Exercise inputs: Begin

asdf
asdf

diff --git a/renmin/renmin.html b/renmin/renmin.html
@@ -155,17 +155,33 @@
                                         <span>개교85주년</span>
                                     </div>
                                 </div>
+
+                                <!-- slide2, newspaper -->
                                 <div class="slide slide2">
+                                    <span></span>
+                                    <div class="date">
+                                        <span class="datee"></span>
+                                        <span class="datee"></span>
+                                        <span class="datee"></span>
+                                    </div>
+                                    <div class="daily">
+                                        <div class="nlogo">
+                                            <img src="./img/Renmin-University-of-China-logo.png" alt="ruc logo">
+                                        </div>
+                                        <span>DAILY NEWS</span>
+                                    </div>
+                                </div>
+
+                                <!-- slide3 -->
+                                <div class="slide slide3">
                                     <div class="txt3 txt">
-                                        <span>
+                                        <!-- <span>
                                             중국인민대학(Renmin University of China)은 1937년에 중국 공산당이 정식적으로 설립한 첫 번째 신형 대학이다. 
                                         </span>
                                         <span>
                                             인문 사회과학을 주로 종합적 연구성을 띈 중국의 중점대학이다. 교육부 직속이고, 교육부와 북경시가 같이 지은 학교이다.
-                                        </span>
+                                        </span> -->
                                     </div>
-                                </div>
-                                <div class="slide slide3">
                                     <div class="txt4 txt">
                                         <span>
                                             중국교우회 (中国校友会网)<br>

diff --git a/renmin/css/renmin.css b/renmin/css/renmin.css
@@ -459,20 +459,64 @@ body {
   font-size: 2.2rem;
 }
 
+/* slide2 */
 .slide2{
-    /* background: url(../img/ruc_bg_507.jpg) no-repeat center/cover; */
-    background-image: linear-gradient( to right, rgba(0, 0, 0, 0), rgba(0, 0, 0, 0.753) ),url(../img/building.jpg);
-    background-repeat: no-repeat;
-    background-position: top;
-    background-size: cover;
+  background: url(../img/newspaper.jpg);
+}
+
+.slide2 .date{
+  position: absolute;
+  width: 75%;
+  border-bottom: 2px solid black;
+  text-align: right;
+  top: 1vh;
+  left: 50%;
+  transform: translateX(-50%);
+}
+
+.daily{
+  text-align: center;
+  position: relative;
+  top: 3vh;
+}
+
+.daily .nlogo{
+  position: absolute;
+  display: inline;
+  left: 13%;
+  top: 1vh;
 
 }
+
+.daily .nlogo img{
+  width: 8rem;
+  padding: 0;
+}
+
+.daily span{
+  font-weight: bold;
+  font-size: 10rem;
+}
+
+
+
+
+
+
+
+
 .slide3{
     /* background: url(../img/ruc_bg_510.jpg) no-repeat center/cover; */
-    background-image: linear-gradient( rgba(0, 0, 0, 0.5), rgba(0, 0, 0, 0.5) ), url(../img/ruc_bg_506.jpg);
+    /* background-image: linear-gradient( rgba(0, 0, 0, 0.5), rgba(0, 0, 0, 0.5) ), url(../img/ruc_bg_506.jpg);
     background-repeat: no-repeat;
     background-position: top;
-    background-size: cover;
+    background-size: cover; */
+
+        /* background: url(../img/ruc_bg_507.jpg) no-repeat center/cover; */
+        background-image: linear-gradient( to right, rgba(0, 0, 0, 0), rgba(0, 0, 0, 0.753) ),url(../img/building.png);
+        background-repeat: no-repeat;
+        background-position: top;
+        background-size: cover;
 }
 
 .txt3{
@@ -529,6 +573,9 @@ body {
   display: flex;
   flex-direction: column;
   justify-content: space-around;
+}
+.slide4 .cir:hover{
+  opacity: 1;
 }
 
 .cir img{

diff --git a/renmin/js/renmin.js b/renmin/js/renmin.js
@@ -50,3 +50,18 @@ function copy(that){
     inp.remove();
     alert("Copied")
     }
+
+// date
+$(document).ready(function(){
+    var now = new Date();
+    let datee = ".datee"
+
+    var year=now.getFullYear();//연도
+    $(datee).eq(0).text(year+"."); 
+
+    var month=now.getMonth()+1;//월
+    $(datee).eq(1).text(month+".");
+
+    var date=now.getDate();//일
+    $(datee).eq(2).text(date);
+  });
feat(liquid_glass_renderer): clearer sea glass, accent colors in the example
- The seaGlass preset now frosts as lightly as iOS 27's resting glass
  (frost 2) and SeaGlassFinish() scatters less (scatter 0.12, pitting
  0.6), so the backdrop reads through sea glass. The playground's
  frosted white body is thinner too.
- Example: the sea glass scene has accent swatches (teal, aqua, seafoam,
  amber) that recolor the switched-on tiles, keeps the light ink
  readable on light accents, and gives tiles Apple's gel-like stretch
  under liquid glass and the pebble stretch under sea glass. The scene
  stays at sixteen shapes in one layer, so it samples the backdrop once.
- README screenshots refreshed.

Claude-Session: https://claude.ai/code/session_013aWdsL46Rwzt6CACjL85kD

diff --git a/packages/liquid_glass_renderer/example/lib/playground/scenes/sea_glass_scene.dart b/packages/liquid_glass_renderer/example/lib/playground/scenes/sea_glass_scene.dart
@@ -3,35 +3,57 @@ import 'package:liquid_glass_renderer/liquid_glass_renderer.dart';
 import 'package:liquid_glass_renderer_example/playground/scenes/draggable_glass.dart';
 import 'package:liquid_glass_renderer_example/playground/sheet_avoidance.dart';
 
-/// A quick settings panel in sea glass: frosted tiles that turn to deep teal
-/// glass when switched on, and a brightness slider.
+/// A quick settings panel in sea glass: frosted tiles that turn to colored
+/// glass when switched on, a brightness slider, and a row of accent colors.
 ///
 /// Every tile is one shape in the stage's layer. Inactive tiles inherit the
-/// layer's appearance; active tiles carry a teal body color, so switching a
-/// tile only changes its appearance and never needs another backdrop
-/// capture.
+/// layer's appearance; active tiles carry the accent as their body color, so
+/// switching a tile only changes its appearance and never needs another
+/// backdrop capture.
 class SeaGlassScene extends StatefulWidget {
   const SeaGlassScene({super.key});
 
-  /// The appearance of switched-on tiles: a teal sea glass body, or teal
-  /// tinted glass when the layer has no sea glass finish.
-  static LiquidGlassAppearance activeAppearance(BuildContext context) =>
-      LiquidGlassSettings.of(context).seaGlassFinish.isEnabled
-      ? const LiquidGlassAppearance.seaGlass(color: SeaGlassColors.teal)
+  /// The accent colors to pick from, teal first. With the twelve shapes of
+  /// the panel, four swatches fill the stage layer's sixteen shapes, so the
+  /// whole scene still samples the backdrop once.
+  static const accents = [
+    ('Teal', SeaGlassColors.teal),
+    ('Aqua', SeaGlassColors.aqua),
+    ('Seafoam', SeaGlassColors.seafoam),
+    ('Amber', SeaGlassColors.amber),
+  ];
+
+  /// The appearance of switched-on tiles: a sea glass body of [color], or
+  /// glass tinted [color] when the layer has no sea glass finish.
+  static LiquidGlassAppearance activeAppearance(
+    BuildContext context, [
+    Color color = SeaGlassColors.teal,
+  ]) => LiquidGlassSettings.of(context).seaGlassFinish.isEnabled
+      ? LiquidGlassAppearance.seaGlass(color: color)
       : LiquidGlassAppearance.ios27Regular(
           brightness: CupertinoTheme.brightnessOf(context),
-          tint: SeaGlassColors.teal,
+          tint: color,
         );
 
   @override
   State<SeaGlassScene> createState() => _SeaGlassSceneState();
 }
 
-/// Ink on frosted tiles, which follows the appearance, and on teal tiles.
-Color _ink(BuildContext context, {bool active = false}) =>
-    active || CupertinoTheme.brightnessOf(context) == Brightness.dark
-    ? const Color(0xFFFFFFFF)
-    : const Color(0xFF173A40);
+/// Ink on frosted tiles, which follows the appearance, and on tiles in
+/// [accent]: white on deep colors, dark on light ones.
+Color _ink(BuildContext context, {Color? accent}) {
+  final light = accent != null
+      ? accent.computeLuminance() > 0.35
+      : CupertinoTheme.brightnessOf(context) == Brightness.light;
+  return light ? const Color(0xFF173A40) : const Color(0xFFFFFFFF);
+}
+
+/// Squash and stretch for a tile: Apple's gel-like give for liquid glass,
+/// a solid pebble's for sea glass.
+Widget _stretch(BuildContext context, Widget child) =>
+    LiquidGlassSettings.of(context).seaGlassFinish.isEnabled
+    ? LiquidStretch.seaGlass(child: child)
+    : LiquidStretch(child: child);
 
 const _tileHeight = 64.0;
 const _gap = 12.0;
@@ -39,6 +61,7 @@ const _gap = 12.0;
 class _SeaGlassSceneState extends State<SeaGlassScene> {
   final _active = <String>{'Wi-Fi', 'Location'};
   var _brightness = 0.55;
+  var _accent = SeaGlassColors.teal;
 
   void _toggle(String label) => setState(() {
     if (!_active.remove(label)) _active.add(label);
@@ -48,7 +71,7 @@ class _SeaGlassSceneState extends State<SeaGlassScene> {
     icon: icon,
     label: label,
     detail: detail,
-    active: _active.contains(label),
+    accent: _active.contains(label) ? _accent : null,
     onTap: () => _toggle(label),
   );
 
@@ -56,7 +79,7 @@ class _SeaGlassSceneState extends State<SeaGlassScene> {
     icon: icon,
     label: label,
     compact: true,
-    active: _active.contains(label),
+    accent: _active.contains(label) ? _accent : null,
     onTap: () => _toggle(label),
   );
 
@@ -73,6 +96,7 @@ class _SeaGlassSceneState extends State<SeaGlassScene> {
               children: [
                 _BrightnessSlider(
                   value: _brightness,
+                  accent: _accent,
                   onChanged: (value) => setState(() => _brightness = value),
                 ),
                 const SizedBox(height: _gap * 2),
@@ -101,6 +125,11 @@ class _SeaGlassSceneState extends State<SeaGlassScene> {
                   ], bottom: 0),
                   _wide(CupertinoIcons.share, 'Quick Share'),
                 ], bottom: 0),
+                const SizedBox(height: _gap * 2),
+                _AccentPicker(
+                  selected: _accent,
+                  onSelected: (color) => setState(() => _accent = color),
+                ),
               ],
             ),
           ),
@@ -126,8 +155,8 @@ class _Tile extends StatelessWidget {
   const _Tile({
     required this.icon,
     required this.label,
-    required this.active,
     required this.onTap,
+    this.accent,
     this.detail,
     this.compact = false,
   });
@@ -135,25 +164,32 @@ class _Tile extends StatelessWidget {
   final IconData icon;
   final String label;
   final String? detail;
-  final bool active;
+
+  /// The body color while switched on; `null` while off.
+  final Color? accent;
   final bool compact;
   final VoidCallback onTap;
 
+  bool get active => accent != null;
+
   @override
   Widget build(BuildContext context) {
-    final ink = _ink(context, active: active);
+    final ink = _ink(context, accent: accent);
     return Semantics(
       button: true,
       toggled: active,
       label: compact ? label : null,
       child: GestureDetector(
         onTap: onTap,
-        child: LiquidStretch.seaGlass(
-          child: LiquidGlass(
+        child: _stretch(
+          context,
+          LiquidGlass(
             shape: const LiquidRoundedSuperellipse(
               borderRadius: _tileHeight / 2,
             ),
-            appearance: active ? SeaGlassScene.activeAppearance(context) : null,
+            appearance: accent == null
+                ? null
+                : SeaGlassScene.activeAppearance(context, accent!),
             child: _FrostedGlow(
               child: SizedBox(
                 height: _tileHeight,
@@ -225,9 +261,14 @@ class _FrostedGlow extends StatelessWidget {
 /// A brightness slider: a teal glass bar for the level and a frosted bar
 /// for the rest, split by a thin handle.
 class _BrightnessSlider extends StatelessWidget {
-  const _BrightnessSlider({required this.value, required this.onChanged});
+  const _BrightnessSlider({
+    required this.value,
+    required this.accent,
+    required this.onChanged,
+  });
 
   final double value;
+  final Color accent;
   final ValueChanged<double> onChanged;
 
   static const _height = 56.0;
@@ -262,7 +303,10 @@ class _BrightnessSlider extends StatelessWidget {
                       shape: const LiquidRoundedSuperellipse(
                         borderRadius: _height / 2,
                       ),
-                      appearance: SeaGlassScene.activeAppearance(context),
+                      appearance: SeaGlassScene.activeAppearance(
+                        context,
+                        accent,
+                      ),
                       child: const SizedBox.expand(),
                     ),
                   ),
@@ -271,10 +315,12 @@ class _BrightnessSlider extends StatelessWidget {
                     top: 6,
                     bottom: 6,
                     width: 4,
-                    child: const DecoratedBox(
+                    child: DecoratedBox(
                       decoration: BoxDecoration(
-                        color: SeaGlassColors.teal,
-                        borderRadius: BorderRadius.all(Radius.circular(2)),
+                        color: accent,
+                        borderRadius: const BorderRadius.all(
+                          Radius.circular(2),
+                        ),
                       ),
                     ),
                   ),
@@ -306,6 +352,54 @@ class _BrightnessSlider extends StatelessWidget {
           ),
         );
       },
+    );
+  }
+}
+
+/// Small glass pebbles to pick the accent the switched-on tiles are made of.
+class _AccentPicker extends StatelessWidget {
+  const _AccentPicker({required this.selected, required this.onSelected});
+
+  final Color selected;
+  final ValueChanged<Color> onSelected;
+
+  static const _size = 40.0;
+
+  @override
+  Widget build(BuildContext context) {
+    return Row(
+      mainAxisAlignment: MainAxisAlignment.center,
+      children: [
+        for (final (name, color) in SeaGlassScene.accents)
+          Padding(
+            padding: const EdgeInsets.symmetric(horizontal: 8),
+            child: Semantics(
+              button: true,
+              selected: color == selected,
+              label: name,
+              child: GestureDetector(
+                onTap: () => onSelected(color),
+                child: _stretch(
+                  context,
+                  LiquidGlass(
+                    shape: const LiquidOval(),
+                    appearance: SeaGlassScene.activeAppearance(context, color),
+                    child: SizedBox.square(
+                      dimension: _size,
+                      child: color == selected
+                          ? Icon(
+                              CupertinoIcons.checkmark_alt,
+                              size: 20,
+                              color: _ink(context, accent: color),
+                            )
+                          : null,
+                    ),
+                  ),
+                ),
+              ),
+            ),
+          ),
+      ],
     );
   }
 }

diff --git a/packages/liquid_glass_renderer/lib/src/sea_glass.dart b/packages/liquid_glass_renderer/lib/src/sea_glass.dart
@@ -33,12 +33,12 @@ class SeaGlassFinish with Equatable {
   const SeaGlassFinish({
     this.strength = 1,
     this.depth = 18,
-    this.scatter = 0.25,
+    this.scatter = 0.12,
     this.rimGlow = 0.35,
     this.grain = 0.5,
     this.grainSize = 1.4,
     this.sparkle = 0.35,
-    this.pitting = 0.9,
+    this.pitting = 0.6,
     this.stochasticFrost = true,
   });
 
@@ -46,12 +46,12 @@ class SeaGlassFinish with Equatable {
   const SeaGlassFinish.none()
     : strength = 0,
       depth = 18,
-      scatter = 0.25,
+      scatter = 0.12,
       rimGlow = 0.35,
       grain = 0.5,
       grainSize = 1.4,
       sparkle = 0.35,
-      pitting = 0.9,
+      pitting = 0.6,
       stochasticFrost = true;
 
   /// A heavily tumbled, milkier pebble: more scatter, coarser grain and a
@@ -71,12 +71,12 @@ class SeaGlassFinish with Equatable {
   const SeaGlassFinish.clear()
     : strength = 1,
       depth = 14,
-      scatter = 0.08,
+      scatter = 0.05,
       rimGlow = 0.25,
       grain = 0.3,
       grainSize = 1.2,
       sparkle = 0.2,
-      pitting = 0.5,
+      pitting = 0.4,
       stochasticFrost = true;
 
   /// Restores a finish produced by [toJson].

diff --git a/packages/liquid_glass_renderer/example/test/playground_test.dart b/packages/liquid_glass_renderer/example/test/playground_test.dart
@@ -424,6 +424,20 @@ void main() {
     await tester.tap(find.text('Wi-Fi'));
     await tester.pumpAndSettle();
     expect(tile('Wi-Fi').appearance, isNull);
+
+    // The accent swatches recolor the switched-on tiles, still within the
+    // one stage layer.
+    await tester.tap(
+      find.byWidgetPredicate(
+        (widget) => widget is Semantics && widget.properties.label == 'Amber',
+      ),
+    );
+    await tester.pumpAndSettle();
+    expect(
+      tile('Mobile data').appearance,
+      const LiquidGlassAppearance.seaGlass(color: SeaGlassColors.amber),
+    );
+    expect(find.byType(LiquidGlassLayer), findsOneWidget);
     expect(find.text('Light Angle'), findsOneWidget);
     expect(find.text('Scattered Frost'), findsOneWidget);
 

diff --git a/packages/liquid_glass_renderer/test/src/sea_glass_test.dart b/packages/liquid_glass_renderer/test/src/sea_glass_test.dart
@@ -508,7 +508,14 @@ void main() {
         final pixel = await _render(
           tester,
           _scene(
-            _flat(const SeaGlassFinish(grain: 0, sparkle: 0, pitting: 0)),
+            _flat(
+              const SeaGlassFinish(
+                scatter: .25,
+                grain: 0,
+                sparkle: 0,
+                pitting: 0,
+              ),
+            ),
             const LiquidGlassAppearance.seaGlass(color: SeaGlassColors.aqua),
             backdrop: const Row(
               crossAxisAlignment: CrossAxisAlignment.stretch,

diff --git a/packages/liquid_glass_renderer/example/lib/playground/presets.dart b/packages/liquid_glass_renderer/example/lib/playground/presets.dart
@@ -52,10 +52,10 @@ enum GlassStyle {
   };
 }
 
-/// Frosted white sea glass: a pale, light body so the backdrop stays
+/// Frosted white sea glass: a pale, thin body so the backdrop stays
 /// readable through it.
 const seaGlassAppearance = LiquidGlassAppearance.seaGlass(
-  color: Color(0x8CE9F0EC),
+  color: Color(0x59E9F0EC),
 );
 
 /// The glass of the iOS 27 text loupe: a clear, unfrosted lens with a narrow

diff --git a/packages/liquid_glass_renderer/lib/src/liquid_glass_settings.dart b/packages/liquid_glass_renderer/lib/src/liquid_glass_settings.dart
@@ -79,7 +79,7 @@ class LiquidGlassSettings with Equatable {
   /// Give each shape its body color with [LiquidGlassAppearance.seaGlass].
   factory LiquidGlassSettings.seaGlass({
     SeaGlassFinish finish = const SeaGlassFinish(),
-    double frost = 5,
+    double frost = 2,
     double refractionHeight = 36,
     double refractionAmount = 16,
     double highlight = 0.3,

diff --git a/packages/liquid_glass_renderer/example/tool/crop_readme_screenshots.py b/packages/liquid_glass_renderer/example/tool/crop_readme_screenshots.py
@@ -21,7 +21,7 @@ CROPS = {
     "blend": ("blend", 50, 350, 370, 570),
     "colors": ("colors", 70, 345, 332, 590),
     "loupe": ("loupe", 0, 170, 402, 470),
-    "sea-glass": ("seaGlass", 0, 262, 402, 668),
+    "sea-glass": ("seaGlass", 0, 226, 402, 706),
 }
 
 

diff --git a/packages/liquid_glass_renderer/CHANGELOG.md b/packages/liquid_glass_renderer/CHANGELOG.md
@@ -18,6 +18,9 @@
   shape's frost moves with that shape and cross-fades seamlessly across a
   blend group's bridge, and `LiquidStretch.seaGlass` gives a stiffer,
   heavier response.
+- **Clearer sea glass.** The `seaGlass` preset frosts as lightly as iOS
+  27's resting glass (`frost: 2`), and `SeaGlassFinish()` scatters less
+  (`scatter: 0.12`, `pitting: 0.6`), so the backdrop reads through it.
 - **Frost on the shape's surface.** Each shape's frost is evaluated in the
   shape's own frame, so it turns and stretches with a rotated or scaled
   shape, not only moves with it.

Exercise inputs: End

▸ **What is being asked**
Filter these records, keeping every line where the word "month" occurs.

▸ **Problem solution**
+    var month=now.getMonth()+1;//월
+    $(datee).eq(1).text(month+".");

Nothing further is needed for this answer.